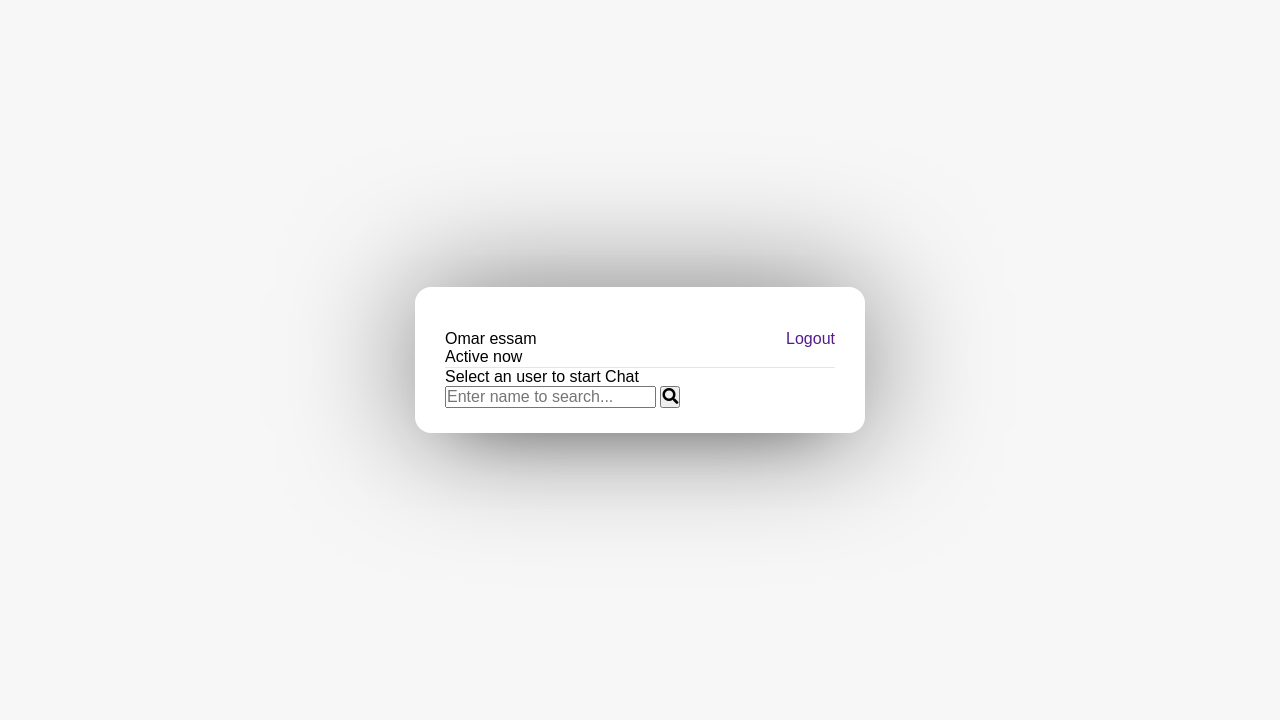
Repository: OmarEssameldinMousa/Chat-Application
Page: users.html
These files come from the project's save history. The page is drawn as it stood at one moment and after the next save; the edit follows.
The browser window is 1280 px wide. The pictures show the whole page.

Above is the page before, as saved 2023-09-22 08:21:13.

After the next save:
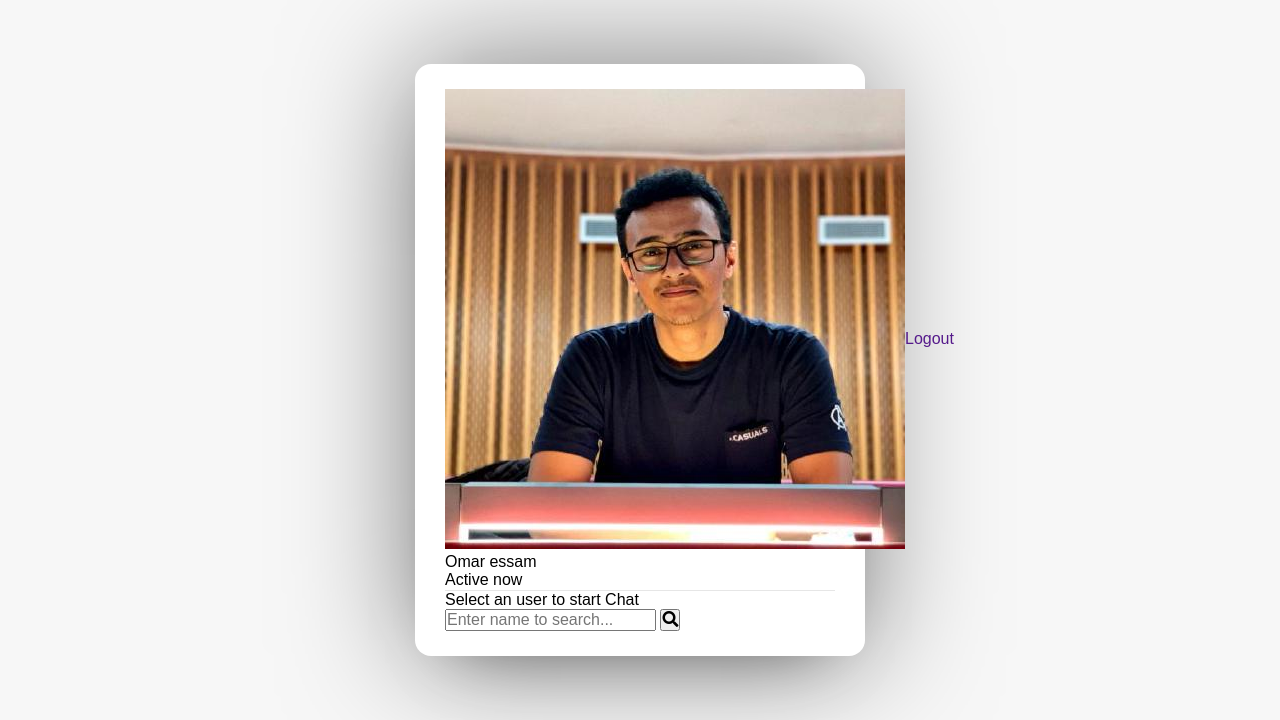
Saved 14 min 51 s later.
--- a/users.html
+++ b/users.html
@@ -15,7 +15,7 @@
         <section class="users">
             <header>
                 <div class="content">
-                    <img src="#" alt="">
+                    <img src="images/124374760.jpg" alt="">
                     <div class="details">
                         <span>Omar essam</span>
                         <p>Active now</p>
- - -
→ TASK STATEMENT: Write down exactly the line that contains "Saved 14 min 51 s later." along with all later lines of the material, ending at its final line.

→ RESULT FOR THIS TASK:
Saved 14 min 51 s later.
--- a/users.html
+++ b/users.html
@@ -15,7 +15,7 @@
         <section class="users">
             <header>
                 <div class="content">
-                    <img src="#" alt="">
+                    <img src="images/124374760.jpg" alt="">
                     <div class="details">
                         <span>Omar essam</span>
                         <p>Active now</p>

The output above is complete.